The system is fully loaded using Furmark and Prime 95, similar to our laptop testing. The sound recordings are made in front of the machine, about six inches from the center of the tower. Temperatures are reported as recorded by CoreTemp and Furmark.
Even though the Digital Storm Bolt is quite a bit smaller than the iBUYPOWER Chimera 4SE, it manages to keep the exact same CPU quite a bit cooler. In our testing, the Bolt's CPU achieved a maximum temperature of 79 degree Celsius.
The Bolt put out a maximum of 49 decibels during this test. During normal use, the system would have trouble reaching this sort of sound output because it will rarely be as loaded as it is for our test.
Power consumption is measured while the system is loaded for the temperature test and while sitting idle at the desktop. Measurement is taken at the wall, so it includes everything running in the system, not including the monitor.
At idle, the machine draws 62 watts. This means it's about the same as leaving one incandescent light bulb running. During a full load, system energy draw spikes to 286 watts. This means the system has plenty of headroom for a future GPU upgrade.
Let's take a look at what we've just seen in the benchmarks. The Digital Storm Bolt is just slightly larger than your everyday gaming console, yet its performance is many times higher. This system would be a great option for a HTPC and could easily replace your PlayStation 3 if configured with the optional Blu-ray drive.
While this system does offer fewer configuration options than others available, it does offer some unique advantages over those others. For one, the Bolt's case is a completely custom designed by Digital Storm.
While we're on the topic of a completely custom case, let's note that it doesn't have all of the fit and finish of the mass produced cases on the market. Don't get me wrong, it looks great and feels solid. However, I did run into some slight clearance issues when trying to open and close the case. It's not a massive problem as most people won't be going in and out of their case daily. It is worth noting that some slight tweaking of the side panel was required to get it to slide off. Other than that, the custom case is awesome.
Users who place their system on their desk will also benefit from the small footprint presented by this pint-sized machine. They will not have to sacrifice performance in order to reclaim their desk space. As the owner of a PC in a giant CoolerMaster HAF 932, I know this fact all too well. It will also be easy to move around, which is especially good if you are someone who enjoys LAN parties.
Our review system came with an NVIDIA 660 Ti, which isn't the fastest video card around. However, the system can be customized with an NVIDIA 680, GTX Titan or upgraded at a later time as money and needs dictate.

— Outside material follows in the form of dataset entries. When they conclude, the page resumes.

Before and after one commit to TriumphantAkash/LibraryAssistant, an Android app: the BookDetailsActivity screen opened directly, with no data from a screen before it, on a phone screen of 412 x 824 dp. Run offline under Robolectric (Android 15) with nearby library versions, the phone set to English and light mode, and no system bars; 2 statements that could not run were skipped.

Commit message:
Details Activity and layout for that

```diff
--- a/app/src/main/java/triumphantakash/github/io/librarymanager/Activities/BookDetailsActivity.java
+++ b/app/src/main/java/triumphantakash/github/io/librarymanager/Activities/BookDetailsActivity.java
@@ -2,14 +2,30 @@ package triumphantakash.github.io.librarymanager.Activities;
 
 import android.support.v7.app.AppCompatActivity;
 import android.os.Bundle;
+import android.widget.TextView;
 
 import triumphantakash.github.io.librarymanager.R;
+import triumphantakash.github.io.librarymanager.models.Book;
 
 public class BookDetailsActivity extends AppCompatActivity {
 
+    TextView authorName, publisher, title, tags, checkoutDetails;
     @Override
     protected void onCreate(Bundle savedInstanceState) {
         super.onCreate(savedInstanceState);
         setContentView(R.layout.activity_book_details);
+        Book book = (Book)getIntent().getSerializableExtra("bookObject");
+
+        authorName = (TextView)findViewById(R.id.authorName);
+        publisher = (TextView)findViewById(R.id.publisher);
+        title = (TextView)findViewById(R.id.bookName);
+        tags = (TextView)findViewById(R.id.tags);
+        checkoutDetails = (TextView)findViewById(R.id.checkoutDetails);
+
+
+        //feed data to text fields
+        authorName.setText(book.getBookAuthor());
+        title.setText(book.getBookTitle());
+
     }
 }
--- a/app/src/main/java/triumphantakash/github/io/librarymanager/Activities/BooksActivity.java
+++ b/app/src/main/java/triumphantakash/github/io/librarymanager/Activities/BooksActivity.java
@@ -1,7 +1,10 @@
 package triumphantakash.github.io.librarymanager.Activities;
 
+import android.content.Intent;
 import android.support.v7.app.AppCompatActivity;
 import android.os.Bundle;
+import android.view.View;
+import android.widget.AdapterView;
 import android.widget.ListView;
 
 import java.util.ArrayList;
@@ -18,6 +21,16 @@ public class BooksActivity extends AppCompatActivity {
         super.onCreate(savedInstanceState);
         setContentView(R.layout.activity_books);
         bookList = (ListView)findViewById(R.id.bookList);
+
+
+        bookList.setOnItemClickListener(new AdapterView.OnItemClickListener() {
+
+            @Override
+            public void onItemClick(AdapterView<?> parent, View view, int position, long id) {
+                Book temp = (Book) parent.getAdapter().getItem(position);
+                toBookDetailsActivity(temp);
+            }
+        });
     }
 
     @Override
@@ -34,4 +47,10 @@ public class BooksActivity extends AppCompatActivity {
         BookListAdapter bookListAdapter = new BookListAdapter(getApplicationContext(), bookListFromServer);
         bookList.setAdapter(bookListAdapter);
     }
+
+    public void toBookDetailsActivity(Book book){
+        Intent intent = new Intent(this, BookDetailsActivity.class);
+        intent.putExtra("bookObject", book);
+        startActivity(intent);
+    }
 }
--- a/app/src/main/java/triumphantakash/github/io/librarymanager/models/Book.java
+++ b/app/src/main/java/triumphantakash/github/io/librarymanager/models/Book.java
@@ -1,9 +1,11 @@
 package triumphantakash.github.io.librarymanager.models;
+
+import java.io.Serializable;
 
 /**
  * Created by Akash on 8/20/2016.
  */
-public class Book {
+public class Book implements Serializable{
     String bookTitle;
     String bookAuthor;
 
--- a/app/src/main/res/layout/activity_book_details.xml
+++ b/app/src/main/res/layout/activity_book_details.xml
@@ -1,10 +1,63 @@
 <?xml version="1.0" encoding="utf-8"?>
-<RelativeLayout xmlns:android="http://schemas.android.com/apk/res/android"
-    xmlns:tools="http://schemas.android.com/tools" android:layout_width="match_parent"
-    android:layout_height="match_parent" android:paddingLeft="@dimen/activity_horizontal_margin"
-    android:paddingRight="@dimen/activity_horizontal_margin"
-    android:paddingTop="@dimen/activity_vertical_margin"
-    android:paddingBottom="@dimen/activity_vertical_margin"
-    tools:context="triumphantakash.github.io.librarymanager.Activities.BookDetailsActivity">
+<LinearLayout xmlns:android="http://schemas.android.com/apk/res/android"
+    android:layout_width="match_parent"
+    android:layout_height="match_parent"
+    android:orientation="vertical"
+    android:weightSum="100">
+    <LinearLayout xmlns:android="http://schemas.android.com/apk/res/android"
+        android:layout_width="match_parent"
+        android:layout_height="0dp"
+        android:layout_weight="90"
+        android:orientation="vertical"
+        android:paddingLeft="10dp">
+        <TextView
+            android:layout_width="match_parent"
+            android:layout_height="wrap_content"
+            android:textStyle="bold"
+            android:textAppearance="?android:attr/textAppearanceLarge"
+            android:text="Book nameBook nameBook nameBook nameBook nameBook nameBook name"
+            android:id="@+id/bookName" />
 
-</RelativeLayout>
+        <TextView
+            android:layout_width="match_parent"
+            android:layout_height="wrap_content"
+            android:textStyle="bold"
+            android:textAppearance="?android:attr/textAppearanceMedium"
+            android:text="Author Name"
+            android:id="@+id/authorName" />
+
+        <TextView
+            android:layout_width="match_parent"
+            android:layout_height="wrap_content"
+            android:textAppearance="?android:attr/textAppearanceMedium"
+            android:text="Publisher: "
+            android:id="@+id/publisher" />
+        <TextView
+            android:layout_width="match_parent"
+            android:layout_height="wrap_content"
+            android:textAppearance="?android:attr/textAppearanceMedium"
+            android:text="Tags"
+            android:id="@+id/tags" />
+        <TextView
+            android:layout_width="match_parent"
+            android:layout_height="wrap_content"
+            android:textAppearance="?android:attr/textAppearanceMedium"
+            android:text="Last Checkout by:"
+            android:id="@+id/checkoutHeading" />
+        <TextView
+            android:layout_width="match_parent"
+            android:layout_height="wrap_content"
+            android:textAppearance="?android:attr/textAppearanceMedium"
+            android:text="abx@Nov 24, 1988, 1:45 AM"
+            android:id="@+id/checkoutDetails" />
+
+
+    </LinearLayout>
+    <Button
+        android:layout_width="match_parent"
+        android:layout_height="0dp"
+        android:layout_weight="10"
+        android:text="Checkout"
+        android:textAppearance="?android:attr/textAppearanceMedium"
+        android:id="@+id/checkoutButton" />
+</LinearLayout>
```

But now we need to bring the price into the discussion. Coming in at $1,599, I would have liked to see the system come with a slightly better video card. Toss in a GTX 670 into this machine and Digital Storm has themselves a real winner on their hands. With the current 660 Ti, I'm not as sure I could justify $1,600.
If we add in the customer support, cable management, and incredible form factor that Digital Storm has achieved, the price starts to become a bit easier to swallow. All-in-all, the Digital Storm Bolt feels like a solid, quality machine. It managed to survive our benchmarks, which isn't an easy task.
Next time you're in the market for a new small form-factor desktop, the Bolt should definitely be on your list of systems to take a look at. Ultimately you'll need to see if the somewhat limited configuration options allow you the flexibility you require.